Modern observers often struggle to understand the difference between war today and historic war, in part because war still dominates many news cycles. At a personal level, of course, there is no difference. A gold star family’s grief is no less acute in 2018 than the loss parents of Pomeranian grenadier or Parisian Musketeer felt. Nevertheless, when we focus on the especially salient personal effects, it is easy to lose sight of the systemic differences between contemporary and pre-nuclear wars. We can easily falsely believe we live equivalently bellicose times.
First, we have not seen a war between great powers since the end of WWII. Wars between great powers and lesser powers, regional powers, civil wars, and colonial wars are still awful and destroy the lives of people caught up in them, but are fundamentally different from great power wars. Great powers, by definition, can marshal tremendous resources and inflict staggering destruction, such as killing 1/3 of the population in the “Thirty Years War”, bringing half a million soldiers to blast away at one another while standing in straight lines at the “Battle of Nations”, or the destruction of WWI and WWII.
Second, people who live in industrialized countries, especially great powers, have largely been spared the effects of war. While 9/11 or the various terror attacks in Europe are terrible, they pale in comparison to the destruction imposed by military conquest with hundreds of thousands of troops rampaging through the streets. From 1789, every major European capital was threatened by enemy armies more than once, possibly only excluding London. In the 70 years from 1870 to 1940, Paris alone was occupied twice and threatened a third time. In the 70 years since 1945 neither Paris nor any great power’s capital whatsoever has faced military occupation, ever.

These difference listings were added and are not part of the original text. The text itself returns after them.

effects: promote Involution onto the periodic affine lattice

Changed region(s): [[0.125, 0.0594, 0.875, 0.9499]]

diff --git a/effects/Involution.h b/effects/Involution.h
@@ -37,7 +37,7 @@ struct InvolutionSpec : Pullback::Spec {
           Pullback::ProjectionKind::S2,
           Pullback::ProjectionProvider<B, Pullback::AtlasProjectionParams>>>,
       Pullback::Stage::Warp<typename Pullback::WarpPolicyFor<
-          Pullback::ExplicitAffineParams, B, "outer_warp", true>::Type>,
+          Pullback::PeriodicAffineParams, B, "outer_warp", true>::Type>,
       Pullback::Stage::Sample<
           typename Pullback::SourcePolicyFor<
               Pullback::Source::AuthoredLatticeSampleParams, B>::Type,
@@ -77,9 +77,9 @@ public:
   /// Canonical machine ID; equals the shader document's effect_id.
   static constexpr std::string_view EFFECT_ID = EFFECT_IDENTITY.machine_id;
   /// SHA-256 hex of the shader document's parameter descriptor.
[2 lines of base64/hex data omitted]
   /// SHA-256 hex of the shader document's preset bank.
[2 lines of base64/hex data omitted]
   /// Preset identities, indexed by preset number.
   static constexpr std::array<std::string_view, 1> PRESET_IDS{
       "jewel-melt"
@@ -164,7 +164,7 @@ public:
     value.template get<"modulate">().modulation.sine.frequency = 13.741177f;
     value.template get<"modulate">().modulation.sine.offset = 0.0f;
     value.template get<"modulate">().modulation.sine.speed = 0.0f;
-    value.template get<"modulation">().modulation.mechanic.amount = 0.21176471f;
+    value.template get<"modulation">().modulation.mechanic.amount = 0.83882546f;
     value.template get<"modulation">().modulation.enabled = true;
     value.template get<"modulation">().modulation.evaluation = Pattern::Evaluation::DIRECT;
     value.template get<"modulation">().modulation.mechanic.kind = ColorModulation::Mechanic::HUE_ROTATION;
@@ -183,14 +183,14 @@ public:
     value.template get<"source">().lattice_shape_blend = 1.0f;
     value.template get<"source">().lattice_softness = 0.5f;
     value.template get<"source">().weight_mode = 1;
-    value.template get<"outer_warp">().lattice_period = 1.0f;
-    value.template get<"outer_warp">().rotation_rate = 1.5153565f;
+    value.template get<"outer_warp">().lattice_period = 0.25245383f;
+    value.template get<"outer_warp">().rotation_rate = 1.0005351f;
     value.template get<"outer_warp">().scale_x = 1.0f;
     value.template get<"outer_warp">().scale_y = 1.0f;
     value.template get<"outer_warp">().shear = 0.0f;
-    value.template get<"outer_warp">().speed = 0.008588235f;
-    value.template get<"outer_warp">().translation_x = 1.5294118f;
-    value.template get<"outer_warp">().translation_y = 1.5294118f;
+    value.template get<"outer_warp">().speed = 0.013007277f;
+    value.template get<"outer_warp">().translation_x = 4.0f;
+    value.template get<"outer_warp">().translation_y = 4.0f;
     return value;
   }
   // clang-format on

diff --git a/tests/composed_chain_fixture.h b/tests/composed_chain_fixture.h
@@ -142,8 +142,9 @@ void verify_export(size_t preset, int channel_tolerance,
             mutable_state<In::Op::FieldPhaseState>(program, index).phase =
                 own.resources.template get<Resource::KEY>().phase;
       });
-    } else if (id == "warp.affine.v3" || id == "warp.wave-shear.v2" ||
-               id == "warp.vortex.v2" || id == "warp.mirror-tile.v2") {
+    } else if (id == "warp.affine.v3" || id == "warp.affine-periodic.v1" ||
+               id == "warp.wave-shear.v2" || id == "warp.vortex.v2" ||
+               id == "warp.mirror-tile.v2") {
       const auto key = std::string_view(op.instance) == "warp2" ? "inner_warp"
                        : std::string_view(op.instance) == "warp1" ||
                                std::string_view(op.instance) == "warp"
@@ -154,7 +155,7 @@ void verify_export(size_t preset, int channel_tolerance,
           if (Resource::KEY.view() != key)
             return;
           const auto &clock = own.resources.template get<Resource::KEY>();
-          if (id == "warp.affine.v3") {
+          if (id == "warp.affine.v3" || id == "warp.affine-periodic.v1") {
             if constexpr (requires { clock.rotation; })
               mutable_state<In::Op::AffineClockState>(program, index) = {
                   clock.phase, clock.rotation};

Third, because great power war is so destructive, it can have knock-on effects far from the battlefield, even before aircraft. Conscription and recruitment passed personal costs of war from the capital to cities, towns and villages, sometimes destroying the local economy for decades. Disruption of trade or commerce on the high seas could impoverish seaports otherwise uninvolved in war. Resource diversion away from commercialy production to war also affected countries uninvolved in the wars themselves. While many great and superpowers have fought wars since WWII, those powers never had to reshape their domestic economy to survive. There are no 1943 Fords, but the 1967 Mustang is a classic.
It would be naïve to ascribe all changes since WWII to nuclear weapons, but it would be equally naïve to believe nuclear weapons had no effect. Many inventors or theorists believed their creations would make warfare so horrible no one would conscience it, including, but not limited to, the machine gun, high-explosives and the aircraft. Only nuclear weapons have acheived that goal, somewhat. Oppenheimer’s terror echoes through the global political system until today, and leaders understandably treat nuclear situations with the gravitas they are due. Every interaction on the global political stage occurs in the knowledge there is a potential chain of events that ends the world. The effects of that knowledge are not always well understood, but they are inescapable, and no other political system, structure or technology has ever had such a profound influence.